> Web page edit records:
>>>>

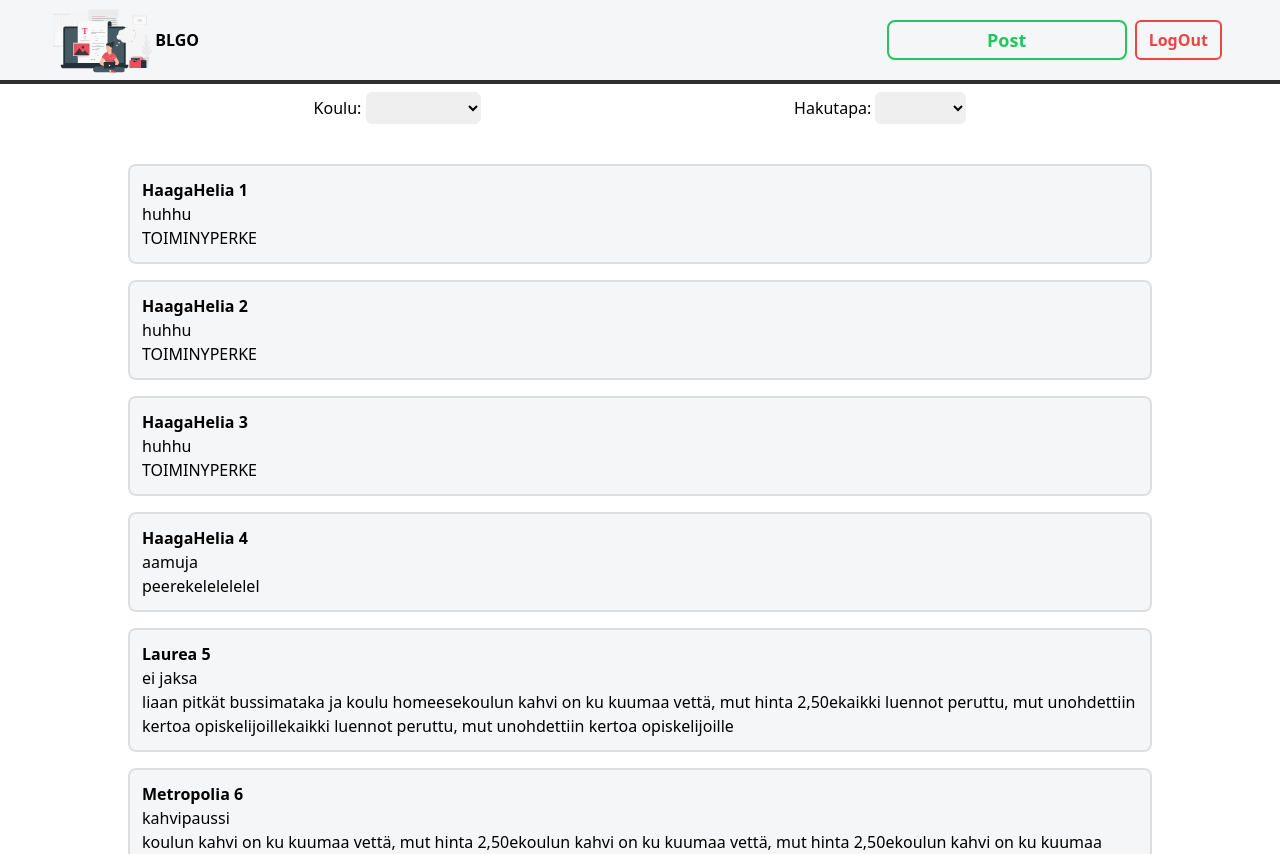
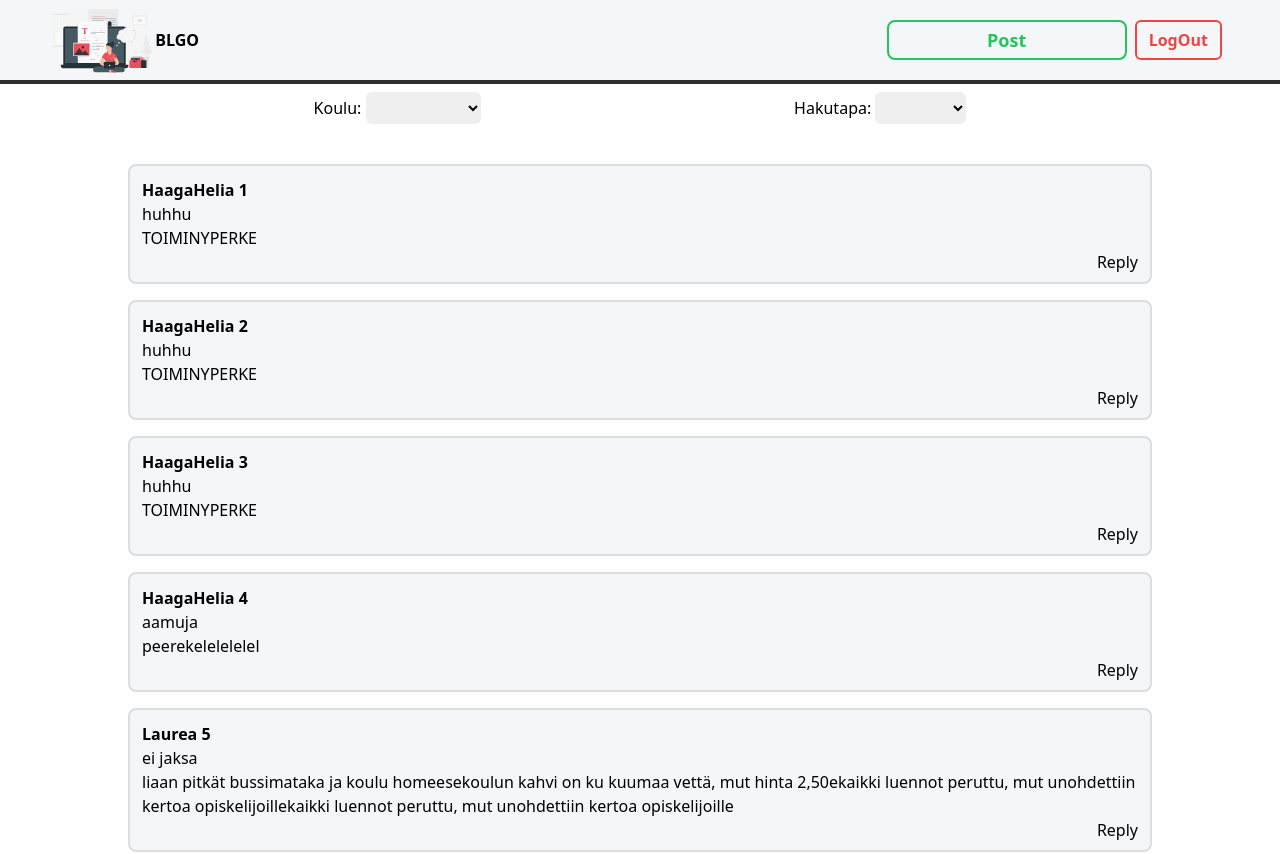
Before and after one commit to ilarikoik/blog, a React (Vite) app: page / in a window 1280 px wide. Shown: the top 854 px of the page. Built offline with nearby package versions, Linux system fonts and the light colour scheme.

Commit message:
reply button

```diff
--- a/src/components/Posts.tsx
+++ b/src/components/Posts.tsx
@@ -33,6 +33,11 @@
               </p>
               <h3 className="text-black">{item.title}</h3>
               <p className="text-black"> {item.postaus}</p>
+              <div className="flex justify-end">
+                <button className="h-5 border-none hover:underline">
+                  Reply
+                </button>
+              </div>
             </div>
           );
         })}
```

<<<<
>>>>

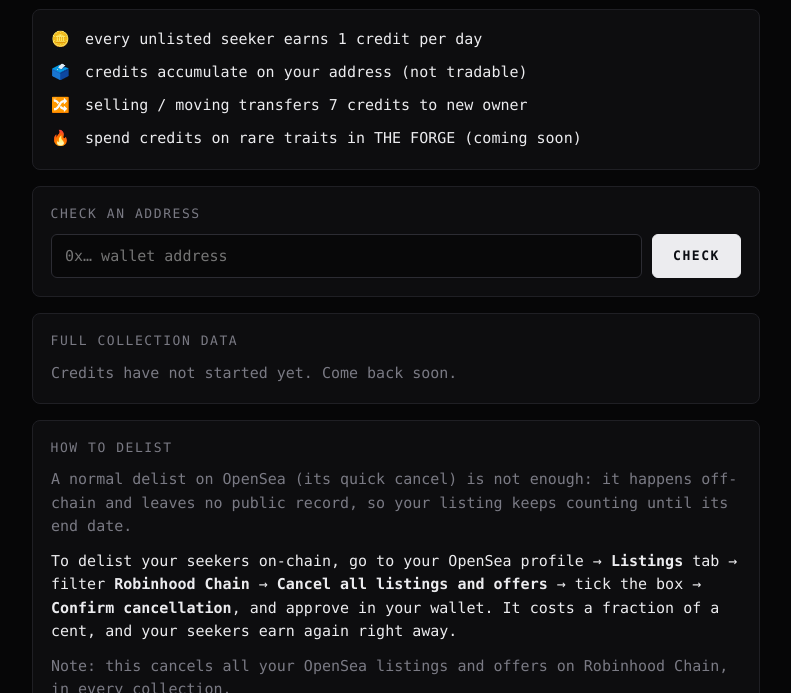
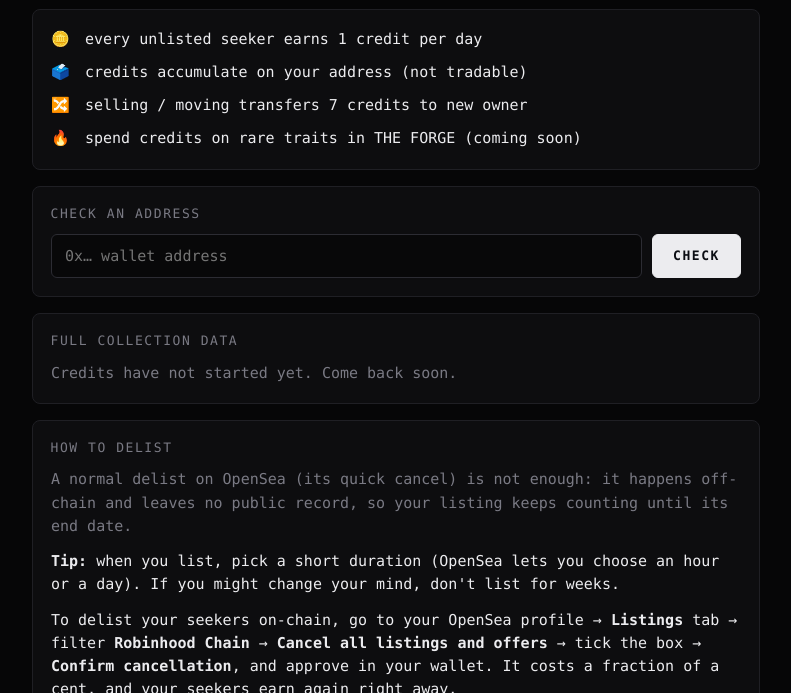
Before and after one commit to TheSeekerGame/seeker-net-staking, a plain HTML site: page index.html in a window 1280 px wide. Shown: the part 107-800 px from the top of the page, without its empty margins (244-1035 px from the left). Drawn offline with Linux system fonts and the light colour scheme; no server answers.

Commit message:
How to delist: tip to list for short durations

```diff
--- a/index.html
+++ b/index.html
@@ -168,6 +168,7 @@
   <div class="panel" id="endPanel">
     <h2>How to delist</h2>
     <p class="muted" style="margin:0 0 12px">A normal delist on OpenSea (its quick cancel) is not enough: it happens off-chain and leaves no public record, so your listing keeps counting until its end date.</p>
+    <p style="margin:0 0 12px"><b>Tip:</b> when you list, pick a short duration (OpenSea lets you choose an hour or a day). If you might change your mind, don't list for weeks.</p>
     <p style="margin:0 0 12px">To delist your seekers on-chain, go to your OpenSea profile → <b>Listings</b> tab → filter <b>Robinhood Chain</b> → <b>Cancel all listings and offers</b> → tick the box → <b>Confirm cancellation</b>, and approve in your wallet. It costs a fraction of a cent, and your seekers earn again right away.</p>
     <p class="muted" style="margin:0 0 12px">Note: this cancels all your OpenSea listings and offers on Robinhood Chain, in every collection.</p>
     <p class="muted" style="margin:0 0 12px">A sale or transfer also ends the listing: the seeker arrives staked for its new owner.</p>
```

<<<<

Looking over the entries above, how many lines contain the string "system"? State the number and nothing else.

2